By examining the above visualization, we were able to identify that the narrative focusing on energy, gas, and the oil companies themselves, represented by the red line, was much more prevalent in early 2016. This tapered off by April of 2016, and was replaced with numerous narratives of protesters at Standing Rock (blue line). It is interesting that, at this time, the narrative bridging gaps between related pipeline proposals and overall climate change was significantly smaller (purple line), as was the narrative focusing on water rights (blue-green line).

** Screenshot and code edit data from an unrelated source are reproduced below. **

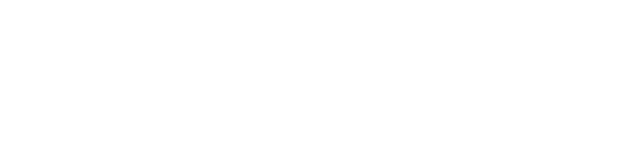
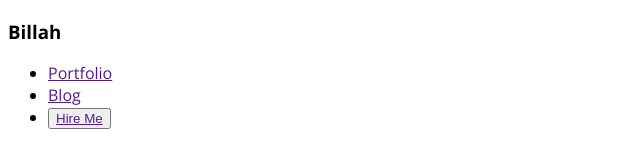
Before and after one commit to Motakabber-billah/Portfolio, a plain HTML site: page index.html in a window 1280 px wide. Shown: the whole page, without its empty margins (0-640 px from the left). Drawn offline with nearby package versions, Linux system fonts and the light colour scheme.

Commit message:
Nav added

```diff
--- /dev/null
+++ b/Styles/style.css
@@ -0,0 +1,11 @@
+
+.open-sans {
+    font-family: "Open Sans", sans-serif;
+    font-weight: <weight>;
+    font-style: normal;
+    font-variation-settings:
+      "wdth" 100;
+  }
+
+
+/* Nav Styles */
--- a/index.html
+++ b/index.html
@@ -4,8 +4,27 @@
     <meta charset="UTF-8">
     <meta name="viewport" content="width=device-width, initial-scale=1.0">
     <title>My Portfolio Website</title>
+    <link rel="preconnect" href="https://fonts.googleapis.com">
+    <link rel="preconnect" href="https://fonts.gstatic.com" crossorigin>
+    <link href="https://fonts.googleapis.com/css2?family=Open+Sans:ital,wght@0,300..800;1,300..800&display=swap" rel="stylesheet">
+    <link rel="stylesheet" href="Styles/style.css">
 </head>
-<body>
+<body class="open-sans">
+    <header>
+        <nav>
+            <h3>Billah</h3>
+            <ul>
+                <li><a href="">Portfolio</a></li>
+                <li><a href="">Blog</a></li>
+                <li><button><a href="">Hire Me</a></button></li>
+            </ul>
+        </nav>
+    </header>
+    <main>
 
+    </main>
+    <footer>
+
+    </footer>
 </body>
 </html>
```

And the protector narrative? As shown by this network view of dominant terms around Standing Rock in November 2016, the notion of protectors did finally rise to become a significant feature of news coverage. In addition to the diversification of tribal identities (alongside the use over native american or indigenous) by the late fall, we can also see how media struggled over other ways to define members of the Standing Rock camps:This visualization shows how the media organizations generating the most coverage about events were in fact using the term protectors slightly more than protesters (with the protector term more closely associated with a cluster of outlets sympathetic to camp members such as Democracy Now compared to others like the Wall Street Journal). But, perhaps in an attempt to step outside of the debate, many organizations opted to employ the term activist as well.
Why does the “protector” compared to “protester” frame matter?
On first blush, a high-level view of media coverage surrounding Standing Rock in the latter half of 2016 shows the tendency to characterize the participants as protesters. But looking deeper, we find other factors at work. Analyzing news coverage further, the overall coverage of Standing Rock events reveals inconsistencies and struggles over narrative: late and episodic focus on the standoff, more local than national attention, and the existence of multiple shared language-use communities without resulting in a set of authoritative narratives.
Although the characterization of protester certainly did allow for increased media coverage in the latter part of the year, especially as events became more violent, it privileged a view of events around defiance. Attempts to characterize the activity around Standing Rock as undertaken by “anti-energy protesters,” for example, allowed an interpretation of events that narrowly focused on environmental concerns in comparison to broader resistance. On the other hand, the language of protectors goes beyond a semantic argument to emphasize what these individuals and communities were fighting for, not fighting against.
In the end, perhaps the news coverage – which includes the earlier inattention and struggles over narrative – reflects the state of our national inexperience with discussions over Native American sovereignty. The issue of sovereignty includes the right to choose the terms and ultimate meanings of the pipeline dispute. Over the course of 2016, it emerged that choosing the word ‘protector’ privileged the Sioux’s, and any native american tribe’s, right to define the very meaning of their activity as “protection” instead of “protest,” and ultimately their legal right to be consulted with regards to their lands.
Sovereign consultation may at times include decisions to accept environmental risk and also needs to consider the diversity of opinion among tribal representatives with regards even to DAPL (such as Archambault’s call to activists and protectors to go home after the early December pipeline halt). The increased significance of the “protector” language by the year’s end allows us to hope that no matter the outcome of DAPL construction, members of the Standing Rock camps, and news articles about them, have helped United States citizens to become more practiced at thinking about continued relevance of land issues for Native Americans. Future media coverage could continue to help us think about issues related to tribal sovereignty with more depth and complexity.